Cape Breton Highlands National Park – Part 2
We left Ingonish Beach a bit later than we planned. We were going to be on the road at 10 but didn’t leave until 10:40. Oh well. We don’t exactly have a tight schedule!
We were blessed with a beautiful day once again and we drove straight into the Park and up to the northern end at North Cape where we left off our sightseeing yesterday.
A phenomenon we have encountered in the Maritimes, and no where else on all of our travels, is rocks erupting from the middle of the road. We came across this several times in Newfoundland and again here in Cape Breton just outside of Ingonish Beach. I don’t know how the rocks do this but perhaps they are like the mushrooms at the end of our paved driveway that just blew pieces of the asphalt out so they could reach the light. Are rocks like that???
From North Cape you leave the coast and go over the top of the mountainous center of Cape Breton Highlands – with a lovely twisty bit that made John wish he was on his motorcycle. I was expecting to drive right to the western side of the peninsula through a hardwood forest and then have scenic things to look at again.
Not so. We were constantly pulling over for view points. We even did a few short hikes. My favorite I think was at Lone Shieling – a Scottish term for a stone shepherd’s hut. Many Scottish immigrants settled in the Pleasant Valley area after being expelled from the Isle of Skye in the 1800’s.

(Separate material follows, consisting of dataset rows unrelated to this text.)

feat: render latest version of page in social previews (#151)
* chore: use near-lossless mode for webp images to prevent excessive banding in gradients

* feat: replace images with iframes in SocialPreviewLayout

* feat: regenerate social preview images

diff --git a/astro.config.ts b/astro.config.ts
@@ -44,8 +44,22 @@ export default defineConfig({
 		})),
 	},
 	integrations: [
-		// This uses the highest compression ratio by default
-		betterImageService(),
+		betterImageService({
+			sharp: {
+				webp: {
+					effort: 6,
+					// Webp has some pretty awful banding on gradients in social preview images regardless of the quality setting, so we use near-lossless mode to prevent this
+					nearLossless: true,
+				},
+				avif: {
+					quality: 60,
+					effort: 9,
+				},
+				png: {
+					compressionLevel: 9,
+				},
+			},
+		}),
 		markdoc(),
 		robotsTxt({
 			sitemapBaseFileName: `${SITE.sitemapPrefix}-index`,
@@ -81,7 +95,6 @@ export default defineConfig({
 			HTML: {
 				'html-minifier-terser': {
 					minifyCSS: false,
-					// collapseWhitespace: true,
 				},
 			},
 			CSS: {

To commemorate his Scottish roots Donald S. MacIntosh bequeathed 100 acres of his homestead in Grand Anse Valley for a park in 1934. When the park land was incorporated into Cape Breton Highlands National Park the Lone Shieling was built to recognize his heritage and gift.
The hike was really a 15 minute stroll through towering sugar maple trees; some of which are 350 years old. The light on the leaves was wonderful.
The second thing that made the Lone Shieling stop memorable took place before we walked into the woods. When we pulled into the parking lot a tour bus was also there and the folks were all sitting around the picnic tables having their lunch. There was a group sitting right in front of where we parked. Immediately heads were turning, elbows were nudging neighbours and everyone was looking at Poppy. By the time I got out of the truck 3 men had walked over and began asking questions. Within 15 minutes literally half of the tour bus occupants were standing around my truck. 10 minutes after that they were taking turns posing to have their photos taken with Poppy. The bus was running and ready to go and people were still happily talking about the little red truck. And….one fellow was from Chilliwack and a lady that came over right at the end was from Salmon Arm. She had recently moved there. What a hoot! I wish I had taken a photo of all these people in a ring around my truck.
A few kilometers down the road and went on an actual hike – still an easy walk but it took an hour. Again we walked through the forest along a stream to a small waterfall at the end – MacIntosh Falls.
Pretty colored house at Margaree
And to top it off the clouds were wonderful shapes around the lowering sun. I snapped well over a dozen photos out the window.